[Before and after images]
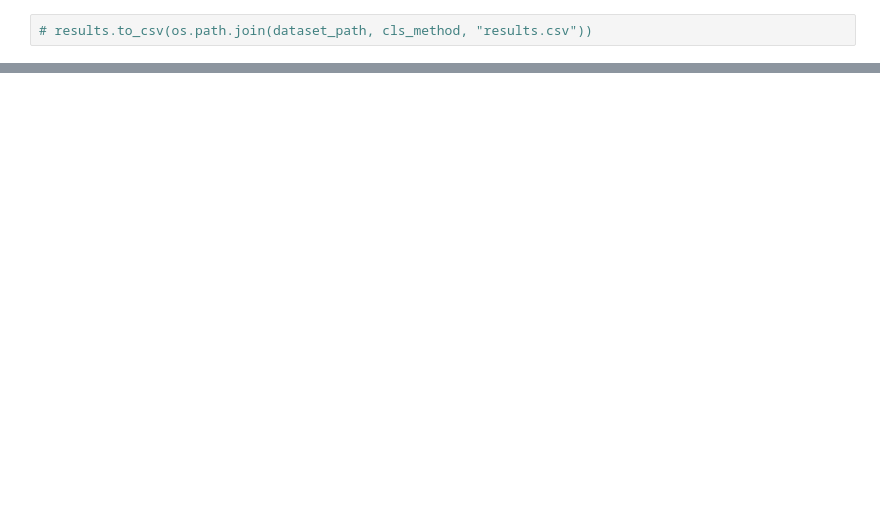
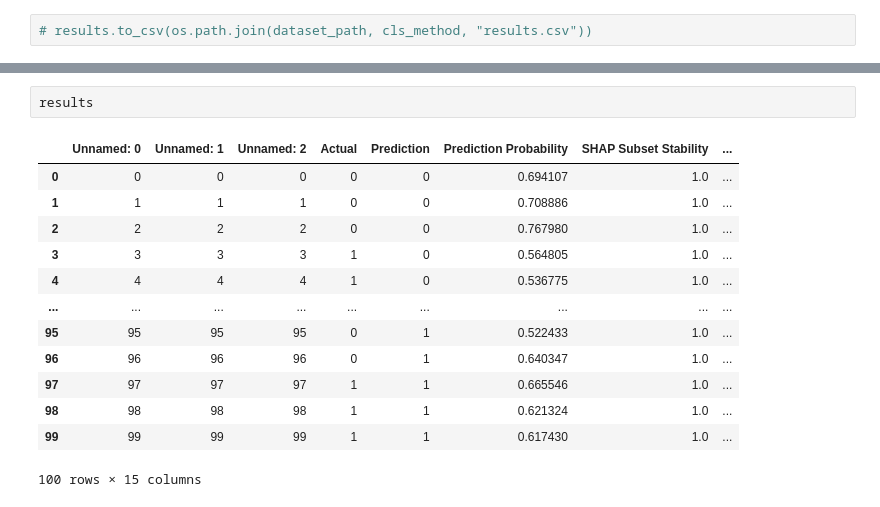
Before and after one commit to Mythreyi-V/full_stability, a Jupyter notebook: test_tab_stability.ipynb, the cells around one changed output, grey strips where cells are left out. Drawn from its saved outputs; the diff is of its cells as text; blank space fills up the shorter version.

```diff
--- a/test_tab_stability.ipynb
+++ b/test_tab_stability.ipynb
@@ -597,0 +759,16 @@ Name: Actual, Length: 100, dtype: int64
+# %%
+results
+# %% [output]
+|  | Unnamed: 0 | Unnamed: 1 | Unnamed: 2 | Actual | Prediction | Prediction Probability | SHAP Subset Stability | ... |
+| 0 | 0 | 0 | 0 | 0 | 0 | 0.694107 | 1.0 | ... |
+| 1 | 1 | 1 | 1 | 0 | 0 | 0.708886 | 1.0 | ... |
+| 2 | 2 | 2 | 2 | 0 | 0 | 0.767980 | 1.0 | ... |
+| 3 | 3 | 3 | 3 | 1 | 0 | 0.564805 | 1.0 | ... |
+| 4 | 4 | 4 | 4 | 1 | 0 | 0.536775 | 1.0 | ... |
+| ... | ... | ... | ... | ... | ... | ... | ... | ... |
+| 95 | 95 | 95 | 95 | 0 | 1 | 0.522433 | 1.0 | ... |
+| 96 | 96 | 96 | 96 | 0 | 1 | 0.640347 | 1.0 | ... |
+| 97 | 97 | 97 | 97 | 1 | 1 | 0.665546 | 1.0 | ... |
+| 98 | 98 | 98 | 98 | 1 | 1 | 0.621324 | 1.0 | ... |
+| 99 | 99 | 99 | 99 | 1 | 1 | 0.617430 | 1.0 | ... |
+100 rows × 15 columns
```
Also changed, not shown: parts of 12 cells of this notebook, 3 other files.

# To do
Count how many lines of the records hold the string "ipynb"; the answer is that number alone.

# Solution to the problem
3